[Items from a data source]
= Beginning of Section =

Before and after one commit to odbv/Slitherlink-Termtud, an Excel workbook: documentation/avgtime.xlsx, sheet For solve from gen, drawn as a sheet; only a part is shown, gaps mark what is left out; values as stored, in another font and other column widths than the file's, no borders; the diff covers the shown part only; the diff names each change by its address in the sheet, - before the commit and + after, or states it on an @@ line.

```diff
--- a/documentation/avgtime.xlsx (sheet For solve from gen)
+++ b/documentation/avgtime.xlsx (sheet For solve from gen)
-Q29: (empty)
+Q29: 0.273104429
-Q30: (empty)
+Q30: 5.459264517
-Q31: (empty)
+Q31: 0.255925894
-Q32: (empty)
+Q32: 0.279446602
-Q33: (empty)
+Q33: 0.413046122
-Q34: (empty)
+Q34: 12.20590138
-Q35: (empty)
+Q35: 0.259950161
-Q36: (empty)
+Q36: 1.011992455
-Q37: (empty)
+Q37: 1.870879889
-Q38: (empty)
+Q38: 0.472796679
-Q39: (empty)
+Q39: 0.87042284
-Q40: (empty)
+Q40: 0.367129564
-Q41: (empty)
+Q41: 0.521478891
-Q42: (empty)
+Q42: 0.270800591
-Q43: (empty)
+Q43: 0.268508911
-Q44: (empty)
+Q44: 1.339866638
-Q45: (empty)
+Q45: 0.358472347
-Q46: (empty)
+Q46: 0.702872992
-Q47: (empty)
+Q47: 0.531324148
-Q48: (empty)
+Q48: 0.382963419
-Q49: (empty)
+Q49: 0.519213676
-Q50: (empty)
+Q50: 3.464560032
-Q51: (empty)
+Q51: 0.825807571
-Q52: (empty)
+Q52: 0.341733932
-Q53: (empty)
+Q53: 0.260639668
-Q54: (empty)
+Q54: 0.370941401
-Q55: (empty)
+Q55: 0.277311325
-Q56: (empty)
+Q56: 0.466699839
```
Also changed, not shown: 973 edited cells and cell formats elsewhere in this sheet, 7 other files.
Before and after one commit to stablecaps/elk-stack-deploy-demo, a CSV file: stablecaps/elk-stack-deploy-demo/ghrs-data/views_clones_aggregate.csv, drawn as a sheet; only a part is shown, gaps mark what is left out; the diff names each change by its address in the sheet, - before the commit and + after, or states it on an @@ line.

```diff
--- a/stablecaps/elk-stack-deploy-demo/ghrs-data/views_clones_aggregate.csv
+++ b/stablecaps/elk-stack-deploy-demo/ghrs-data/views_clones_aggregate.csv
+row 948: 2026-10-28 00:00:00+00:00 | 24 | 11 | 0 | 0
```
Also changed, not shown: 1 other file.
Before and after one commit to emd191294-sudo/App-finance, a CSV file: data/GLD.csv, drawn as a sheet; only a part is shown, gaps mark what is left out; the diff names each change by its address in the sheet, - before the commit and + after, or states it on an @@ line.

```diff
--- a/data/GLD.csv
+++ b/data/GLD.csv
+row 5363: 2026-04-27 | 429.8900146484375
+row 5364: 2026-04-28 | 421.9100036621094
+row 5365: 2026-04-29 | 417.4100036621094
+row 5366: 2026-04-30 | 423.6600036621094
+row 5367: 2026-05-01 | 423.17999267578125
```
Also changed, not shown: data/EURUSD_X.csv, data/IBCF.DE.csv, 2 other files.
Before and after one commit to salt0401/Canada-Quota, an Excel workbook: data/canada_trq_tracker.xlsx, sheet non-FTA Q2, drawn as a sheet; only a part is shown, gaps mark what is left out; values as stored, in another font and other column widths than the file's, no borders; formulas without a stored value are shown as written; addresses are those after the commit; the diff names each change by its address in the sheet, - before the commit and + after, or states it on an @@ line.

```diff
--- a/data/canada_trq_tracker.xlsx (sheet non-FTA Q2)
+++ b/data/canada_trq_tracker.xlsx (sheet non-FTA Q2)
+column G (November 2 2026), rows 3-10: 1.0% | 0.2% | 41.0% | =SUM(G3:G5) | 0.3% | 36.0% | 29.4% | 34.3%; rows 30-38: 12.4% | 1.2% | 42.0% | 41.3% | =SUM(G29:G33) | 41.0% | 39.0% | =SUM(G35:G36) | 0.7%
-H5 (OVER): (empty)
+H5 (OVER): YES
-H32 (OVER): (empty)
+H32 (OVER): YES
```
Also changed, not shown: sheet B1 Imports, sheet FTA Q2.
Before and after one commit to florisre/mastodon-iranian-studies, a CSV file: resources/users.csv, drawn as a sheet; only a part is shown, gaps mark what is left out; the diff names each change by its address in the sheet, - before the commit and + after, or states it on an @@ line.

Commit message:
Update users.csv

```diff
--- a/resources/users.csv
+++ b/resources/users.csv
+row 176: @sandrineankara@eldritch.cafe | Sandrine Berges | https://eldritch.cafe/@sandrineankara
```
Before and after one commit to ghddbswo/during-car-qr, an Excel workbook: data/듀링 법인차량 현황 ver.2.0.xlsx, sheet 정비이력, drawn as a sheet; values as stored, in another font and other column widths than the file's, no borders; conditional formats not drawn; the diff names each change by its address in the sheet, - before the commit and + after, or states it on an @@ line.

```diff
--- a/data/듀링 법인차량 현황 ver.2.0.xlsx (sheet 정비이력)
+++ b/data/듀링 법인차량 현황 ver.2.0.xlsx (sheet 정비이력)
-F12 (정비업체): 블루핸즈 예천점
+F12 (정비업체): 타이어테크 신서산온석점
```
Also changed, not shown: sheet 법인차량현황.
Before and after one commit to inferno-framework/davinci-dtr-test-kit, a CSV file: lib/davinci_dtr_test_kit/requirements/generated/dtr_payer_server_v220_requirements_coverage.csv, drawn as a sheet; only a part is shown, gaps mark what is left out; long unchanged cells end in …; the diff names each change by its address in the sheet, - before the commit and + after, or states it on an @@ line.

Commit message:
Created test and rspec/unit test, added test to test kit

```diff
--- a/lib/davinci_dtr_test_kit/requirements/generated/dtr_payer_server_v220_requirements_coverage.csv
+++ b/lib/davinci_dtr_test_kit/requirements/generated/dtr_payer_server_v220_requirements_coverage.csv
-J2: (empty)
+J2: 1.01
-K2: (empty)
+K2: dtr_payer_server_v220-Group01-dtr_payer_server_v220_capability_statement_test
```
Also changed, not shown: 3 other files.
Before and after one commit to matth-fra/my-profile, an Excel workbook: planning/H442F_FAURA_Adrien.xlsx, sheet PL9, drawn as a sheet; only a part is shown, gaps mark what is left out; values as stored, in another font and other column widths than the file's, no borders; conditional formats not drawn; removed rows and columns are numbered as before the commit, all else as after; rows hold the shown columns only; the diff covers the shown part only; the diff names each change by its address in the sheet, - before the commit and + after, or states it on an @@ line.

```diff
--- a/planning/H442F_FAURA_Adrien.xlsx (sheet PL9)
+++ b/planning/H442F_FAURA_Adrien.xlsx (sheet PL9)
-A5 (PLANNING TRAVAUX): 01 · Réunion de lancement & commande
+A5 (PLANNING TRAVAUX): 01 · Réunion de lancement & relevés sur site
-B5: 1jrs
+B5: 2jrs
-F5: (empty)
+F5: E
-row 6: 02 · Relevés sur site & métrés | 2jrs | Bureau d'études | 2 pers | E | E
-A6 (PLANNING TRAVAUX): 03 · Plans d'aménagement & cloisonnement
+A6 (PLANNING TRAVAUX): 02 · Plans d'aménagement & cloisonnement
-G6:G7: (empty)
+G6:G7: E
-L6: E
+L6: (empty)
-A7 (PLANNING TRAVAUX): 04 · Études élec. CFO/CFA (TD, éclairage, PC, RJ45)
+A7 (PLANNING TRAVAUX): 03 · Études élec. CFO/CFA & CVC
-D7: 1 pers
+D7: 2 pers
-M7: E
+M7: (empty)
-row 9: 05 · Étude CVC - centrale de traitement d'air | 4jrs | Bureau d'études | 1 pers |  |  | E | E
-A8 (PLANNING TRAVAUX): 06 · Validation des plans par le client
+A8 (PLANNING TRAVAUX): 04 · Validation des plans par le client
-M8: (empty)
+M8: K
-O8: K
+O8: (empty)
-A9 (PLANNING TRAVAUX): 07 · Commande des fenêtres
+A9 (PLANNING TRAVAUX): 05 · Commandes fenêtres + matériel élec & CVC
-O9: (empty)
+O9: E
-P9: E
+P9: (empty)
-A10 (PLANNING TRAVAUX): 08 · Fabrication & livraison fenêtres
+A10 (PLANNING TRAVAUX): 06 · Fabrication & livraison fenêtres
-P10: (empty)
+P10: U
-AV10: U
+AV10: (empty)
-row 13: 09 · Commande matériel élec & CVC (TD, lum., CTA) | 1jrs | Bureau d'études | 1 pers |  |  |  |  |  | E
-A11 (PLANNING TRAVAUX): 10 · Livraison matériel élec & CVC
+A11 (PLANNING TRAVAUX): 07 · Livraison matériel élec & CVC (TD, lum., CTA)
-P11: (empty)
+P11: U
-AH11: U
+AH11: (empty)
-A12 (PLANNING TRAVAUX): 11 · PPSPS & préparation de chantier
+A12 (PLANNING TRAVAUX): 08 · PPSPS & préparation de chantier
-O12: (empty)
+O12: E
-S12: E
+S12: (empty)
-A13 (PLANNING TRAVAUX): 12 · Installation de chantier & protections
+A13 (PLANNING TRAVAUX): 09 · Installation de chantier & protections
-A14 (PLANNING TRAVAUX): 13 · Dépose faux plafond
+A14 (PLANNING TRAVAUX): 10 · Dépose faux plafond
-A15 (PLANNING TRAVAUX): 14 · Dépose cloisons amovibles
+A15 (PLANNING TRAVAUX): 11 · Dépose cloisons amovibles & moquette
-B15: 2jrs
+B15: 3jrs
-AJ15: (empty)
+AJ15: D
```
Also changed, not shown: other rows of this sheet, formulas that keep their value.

= End of Section =

• **WHAT YOU SHOULD DO**: The answer should be all lines from the entries above that hold the word "élec".

• **RESULT**:
-A7 (PLANNING TRAVAUX): 04 · Études élec. CFO/CFA (TD, éclairage, PC, RJ45)
+A7 (PLANNING TRAVAUX): 03 · Études élec. CFO/CFA & CVC
+A9 (PLANNING TRAVAUX): 05 · Commandes fenêtres + matériel élec & CVC
-row 13: 09 · Commande matériel élec & CVC (TD, lum., CTA) | 1jrs | Bureau d'études | 1 pers |  |  |  |  |  | E
-A11 (PLANNING TRAVAUX): 10 · Livraison matériel élec & CVC
+A11 (PLANNING TRAVAUX): 07 · Livraison matériel élec & CVC (TD, lum., CTA)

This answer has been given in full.